'Huge mistake'

Theresa May is set to deliver a major speech within the next three weeks outlining the future relationship Britain wants to have with the EU.

The prime minister has ruled out continued membership of the single market and customs union.

But Ms Soubry, one of 11 pro-European Conservative MPs who defeated the government in December on the right to get a vote on any final Brexit deal, said the PM's stance was a "huge mistake".

"Not only is it bad for our economy but it also fundamentally undermines the [Northern Ireland] peace process that was achieved and this is really important," she told Andrew Marr.

She said she wanted the UK to remain in the European Free Trade Area, like Norway, which would allow access to the single market without being a member of the EU.

Asked by Andrew Marr if they believed they had a majority in the House of Commons to defeat "the kind of Brexit the prime minister wants", Ms Soubry said: "If she's not careful, yes."

Mr Umunna said: "There is no majority in the House of Commons for us simply to jump off a cliff."

Another referendum?

When Andrew Marr suggested to Ms Soubry that she was politically closer to Mr Umunna than she was to leading Brexiteer and Conservative colleague Jacob Rees-Mogg, she said: "I'm not denying that."

Asked if she thought Brexit would definitely happen, Ms Soubry said: "I genuinely don't know what is going to happen."

Responding to whether it might be stopped, she said: "Well I'll tell you who might stop it, and that's the people of this country.

"We won't stop it. It is the people. We gave the people a referendum to start this process."

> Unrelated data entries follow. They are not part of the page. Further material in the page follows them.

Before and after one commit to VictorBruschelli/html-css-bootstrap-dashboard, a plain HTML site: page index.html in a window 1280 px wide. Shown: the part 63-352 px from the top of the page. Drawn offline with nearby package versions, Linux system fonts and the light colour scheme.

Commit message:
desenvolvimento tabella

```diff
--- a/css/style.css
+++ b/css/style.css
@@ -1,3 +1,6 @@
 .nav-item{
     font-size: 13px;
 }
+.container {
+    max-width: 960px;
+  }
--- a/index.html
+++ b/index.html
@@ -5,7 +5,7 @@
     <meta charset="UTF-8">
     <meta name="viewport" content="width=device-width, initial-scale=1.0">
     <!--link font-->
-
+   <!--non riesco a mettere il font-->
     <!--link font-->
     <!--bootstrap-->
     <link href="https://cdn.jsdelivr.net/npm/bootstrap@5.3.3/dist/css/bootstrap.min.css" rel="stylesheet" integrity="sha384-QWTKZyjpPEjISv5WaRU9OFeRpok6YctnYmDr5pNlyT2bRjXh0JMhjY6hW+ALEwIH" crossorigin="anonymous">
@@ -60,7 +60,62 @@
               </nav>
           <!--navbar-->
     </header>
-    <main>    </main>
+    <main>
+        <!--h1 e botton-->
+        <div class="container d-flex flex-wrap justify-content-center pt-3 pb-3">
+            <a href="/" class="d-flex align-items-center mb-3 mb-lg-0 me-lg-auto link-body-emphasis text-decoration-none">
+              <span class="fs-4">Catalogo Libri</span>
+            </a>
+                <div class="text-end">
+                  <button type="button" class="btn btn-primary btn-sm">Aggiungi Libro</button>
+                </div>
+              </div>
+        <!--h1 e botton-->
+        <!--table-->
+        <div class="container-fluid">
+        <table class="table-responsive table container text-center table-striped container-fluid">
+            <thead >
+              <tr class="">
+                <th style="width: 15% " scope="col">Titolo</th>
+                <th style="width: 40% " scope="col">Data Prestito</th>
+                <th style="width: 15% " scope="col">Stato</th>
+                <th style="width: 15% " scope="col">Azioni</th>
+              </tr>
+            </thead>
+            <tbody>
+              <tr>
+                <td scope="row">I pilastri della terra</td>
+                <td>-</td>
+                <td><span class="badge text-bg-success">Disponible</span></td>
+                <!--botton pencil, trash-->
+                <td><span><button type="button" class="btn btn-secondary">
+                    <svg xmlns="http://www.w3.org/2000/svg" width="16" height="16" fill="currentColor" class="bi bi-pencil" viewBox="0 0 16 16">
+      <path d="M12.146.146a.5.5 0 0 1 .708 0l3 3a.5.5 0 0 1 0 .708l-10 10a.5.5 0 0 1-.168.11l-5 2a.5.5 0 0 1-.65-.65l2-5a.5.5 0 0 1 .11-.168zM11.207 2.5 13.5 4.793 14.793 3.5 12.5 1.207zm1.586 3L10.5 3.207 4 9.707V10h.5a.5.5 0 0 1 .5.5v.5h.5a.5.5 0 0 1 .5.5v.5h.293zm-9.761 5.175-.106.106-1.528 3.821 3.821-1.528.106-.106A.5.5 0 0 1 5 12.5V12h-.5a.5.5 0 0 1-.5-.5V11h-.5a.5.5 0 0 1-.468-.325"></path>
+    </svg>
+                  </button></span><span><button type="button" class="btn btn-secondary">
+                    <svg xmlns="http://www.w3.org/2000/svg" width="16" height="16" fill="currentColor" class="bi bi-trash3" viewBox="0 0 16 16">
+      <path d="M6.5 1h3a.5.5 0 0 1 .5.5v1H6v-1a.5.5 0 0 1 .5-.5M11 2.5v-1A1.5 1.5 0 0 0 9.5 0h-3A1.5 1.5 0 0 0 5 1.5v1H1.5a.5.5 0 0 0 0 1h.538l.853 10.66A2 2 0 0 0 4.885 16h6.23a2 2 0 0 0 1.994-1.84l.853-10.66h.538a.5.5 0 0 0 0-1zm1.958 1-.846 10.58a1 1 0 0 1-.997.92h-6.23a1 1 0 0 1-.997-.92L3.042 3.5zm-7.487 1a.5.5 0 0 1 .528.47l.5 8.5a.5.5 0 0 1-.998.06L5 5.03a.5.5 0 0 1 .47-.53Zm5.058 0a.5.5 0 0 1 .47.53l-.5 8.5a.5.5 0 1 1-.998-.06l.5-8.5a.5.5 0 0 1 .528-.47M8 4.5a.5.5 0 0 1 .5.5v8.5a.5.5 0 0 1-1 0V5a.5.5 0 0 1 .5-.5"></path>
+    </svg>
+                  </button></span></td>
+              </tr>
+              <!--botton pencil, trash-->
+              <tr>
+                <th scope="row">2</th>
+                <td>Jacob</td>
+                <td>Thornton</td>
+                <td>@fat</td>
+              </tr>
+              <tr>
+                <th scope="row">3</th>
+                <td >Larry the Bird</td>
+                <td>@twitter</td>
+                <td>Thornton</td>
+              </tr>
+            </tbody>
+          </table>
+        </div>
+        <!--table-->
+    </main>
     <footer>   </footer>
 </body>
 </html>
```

Mr Umunna said he also backed another referendum on the terms of the Brexit deal - something his party leader Jeremy Corbyn has appeared to rule out.

He claimed the Labour leader - who last month rejected calls to attend a cross-party summit on avoiding a "hard Brexit" - was "open minded" about staying in the single market.

'National interest'

"I cannot conceive of circumstances where Labour MPs are marshalled to go through the lobby and vote against us staying in the customs union and the single market, with the likes of Jacob Rees-Mogg, Boris Johnson and Michael Gove," said Mr Umunna.

Both MPs insisted they were acting in the "national interest," which they said transcended party politics.

Labour's shadow chancellor John McDonnell said another Brexit referendum would cause divisions and a "better route" would be to have a general election.

"Better we have a general election. On the issue, and all the other issues, because you then have a wider debate as well," he told told ITV's Peston On Sunday.

Lib Dem leader Sir Vince Cable, who is campaigning for another referendum, said: "It is good to see cross-party cooperation between Tory and Labour rebels."

He said he was "optimistic that the rebellions in both Tory and Labour parties will spread in coming weeks", and that his party was working with them in the House of Lords.